Data shown:
::::::::::

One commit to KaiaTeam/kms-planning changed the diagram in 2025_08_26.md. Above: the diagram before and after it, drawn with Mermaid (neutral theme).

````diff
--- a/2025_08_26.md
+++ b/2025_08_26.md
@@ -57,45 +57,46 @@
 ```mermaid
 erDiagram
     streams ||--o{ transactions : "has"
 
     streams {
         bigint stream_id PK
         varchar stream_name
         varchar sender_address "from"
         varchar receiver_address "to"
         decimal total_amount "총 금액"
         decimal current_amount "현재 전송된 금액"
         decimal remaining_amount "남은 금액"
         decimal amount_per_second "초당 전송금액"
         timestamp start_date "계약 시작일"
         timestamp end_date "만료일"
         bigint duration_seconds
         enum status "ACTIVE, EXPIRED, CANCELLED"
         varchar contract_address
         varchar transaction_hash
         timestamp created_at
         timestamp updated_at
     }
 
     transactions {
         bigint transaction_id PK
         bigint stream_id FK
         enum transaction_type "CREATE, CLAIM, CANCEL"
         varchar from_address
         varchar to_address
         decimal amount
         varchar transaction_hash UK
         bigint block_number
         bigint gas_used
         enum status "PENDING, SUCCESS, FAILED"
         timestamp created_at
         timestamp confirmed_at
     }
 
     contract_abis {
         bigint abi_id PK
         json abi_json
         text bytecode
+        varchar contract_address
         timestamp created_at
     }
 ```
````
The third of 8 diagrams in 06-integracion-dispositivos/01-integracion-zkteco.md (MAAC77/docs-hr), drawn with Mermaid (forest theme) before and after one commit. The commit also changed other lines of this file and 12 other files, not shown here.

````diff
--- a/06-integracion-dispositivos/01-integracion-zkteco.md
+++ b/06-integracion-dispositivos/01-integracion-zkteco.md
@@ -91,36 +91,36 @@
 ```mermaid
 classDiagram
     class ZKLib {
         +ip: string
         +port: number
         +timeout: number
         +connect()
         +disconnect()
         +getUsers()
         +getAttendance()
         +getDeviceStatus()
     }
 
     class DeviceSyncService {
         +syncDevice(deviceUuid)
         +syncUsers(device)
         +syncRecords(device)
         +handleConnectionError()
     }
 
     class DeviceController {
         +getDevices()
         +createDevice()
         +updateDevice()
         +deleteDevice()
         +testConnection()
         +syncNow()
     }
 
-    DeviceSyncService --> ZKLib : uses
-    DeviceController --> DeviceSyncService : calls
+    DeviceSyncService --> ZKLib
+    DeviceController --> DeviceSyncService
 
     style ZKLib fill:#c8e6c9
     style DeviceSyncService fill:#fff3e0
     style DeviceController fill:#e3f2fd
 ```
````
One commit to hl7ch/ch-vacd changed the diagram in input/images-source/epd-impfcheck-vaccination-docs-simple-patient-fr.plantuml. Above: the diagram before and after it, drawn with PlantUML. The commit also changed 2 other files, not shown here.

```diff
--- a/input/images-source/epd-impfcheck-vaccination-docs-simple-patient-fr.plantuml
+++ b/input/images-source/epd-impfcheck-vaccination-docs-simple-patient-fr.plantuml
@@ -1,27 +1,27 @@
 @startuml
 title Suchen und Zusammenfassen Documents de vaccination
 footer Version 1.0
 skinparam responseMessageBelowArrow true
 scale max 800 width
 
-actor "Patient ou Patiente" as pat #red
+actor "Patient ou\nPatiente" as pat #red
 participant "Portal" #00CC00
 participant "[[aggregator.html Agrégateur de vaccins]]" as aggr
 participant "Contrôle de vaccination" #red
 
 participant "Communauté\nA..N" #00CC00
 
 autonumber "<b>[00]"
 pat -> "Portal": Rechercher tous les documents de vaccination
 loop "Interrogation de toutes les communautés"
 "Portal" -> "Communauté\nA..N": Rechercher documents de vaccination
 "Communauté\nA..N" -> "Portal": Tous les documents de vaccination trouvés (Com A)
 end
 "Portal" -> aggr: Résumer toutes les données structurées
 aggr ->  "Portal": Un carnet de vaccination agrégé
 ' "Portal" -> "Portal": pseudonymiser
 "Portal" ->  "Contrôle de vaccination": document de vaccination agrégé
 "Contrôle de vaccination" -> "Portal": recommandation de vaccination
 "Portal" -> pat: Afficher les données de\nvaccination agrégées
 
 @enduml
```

::::::::::

Work to be completed: Give each line of the records above again, unchanged.

Your response:
One commit to KaiaTeam/kms-planning changed the diagram in 2025_08_26.md. Above: the diagram before and after it, drawn with Mermaid (neutral theme).

````diff
--- a/2025_08_26.md
+++ b/2025_08_26.md
@@ -57,45 +57,46 @@
 ```mermaid
 erDiagram
     streams ||--o{ transactions : "has"
 
     streams {
         bigint stream_id PK
         varchar stream_name
         varchar sender_address "from"
         varchar receiver_address "to"
         decimal total_amount "총 금액"
         decimal current_amount "현재 전송된 금액"
         decimal remaining_amount "남은 금액"
         decimal amount_per_second "초당 전송금액"
         timestamp start_date "계약 시작일"
         timestamp end_date "만료일"
         bigint duration_seconds
         enum status "ACTIVE, EXPIRED, CANCELLED"
         varchar contract_address
         varchar transaction_hash
         timestamp created_at
         timestamp updated_at
     }
 
     transactions {
         bigint transaction_id PK
         bigint stream_id FK
         enum transaction_type "CREATE, CLAIM, CANCEL"
         varchar from_address
         varchar to_address
         decimal amount
         varchar transaction_hash UK
         bigint block_number
         bigint gas_used
         enum status "PENDING, SUCCESS, FAILED"
         timestamp created_at
         timestamp confirmed_at
     }
 
     contract_abis {
         bigint abi_id PK
         json abi_json
         text bytecode
+        varchar contract_address
         timestamp created_at
     }
 ```
````
The third of 8 diagrams in 06-integracion-dispositivos/01-integracion-zkteco.md (MAAC77/docs-hr), drawn with Mermaid (forest theme) before and after one commit. The commit also changed other lines of this file and 12 other files, not shown here.

````diff
--- a/06-integracion-dispositivos/01-integracion-zkteco.md
+++ b/06-integracion-dispositivos/01-integracion-zkteco.md
@@ -91,36 +91,36 @@
 ```mermaid
 classDiagram
     class ZKLib {
         +ip: string
         +port: number
         +timeout: number
         +connect()
         +disconnect()
         +getUsers()
         +getAttendance()
         +getDeviceStatus()
     }
 
     class DeviceSyncService {
         +syncDevice(deviceUuid)
         +syncUsers(device)
         +syncRecords(device)
         +handleConnectionError()
     }
 
     class DeviceController {
         +getDevices()
         +createDevice()
         +updateDevice()
         +deleteDevice()
         +testConnection()
         +syncNow()
     }
 
-    DeviceSyncService --> ZKLib : uses
-    DeviceController --> DeviceSyncService : calls
+    DeviceSyncService --> ZKLib
+    DeviceController --> DeviceSyncService
 
     style ZKLib fill:#c8e6c9
     style DeviceSyncService fill:#fff3e0
     style DeviceController fill:#e3f2fd
 ```
````
One commit to hl7ch/ch-vacd changed the diagram in input/images-source/epd-impfcheck-vaccination-docs-simple-patient-fr.plantuml. Above: the diagram before and after it, drawn with PlantUML. The commit also changed 2 other files, not shown here.

```diff
--- a/input/images-source/epd-impfcheck-vaccination-docs-simple-patient-fr.plantuml
+++ b/input/images-source/epd-impfcheck-vaccination-docs-simple-patient-fr.plantuml
@@ -1,27 +1,27 @@
 @startuml
 title Suchen und Zusammenfassen Documents de vaccination
 footer Version 1.0
 skinparam responseMessageBelowArrow true
 scale max 800 width
 
-actor "Patient ou Patiente" as pat #red
+actor "Patient ou\nPatiente" as pat #red
 participant "Portal" #00CC00
 participant "[[aggregator.html Agrégateur de vaccins]]" as aggr
 participant "Contrôle de vaccination" #red
 
 participant "Communauté\nA..N" #00CC00
 
 autonumber "<b>[00]"
 pat -> "Portal": Rechercher tous les documents de vaccination
 loop "Interrogation de toutes les communautés"
 "Portal" -> "Communauté\nA..N": Rechercher documents de vaccination
 "Communauté\nA..N" -> "Portal": Tous les documents de vaccination trouvés (Com A)
 end
 "Portal" -> aggr: Résumer toutes les données structurées
 aggr ->  "Portal": Un carnet de vaccination agrégé
 ' "Portal" -> "Portal": pseudonymiser
 "Portal" ->  "Contrôle de vaccination": document de vaccination agrégé
 "Contrôle de vaccination" -> "Portal": recommandation de vaccination
 "Portal" -> pat: Afficher les données de\nvaccination agrégées
 
 @enduml
```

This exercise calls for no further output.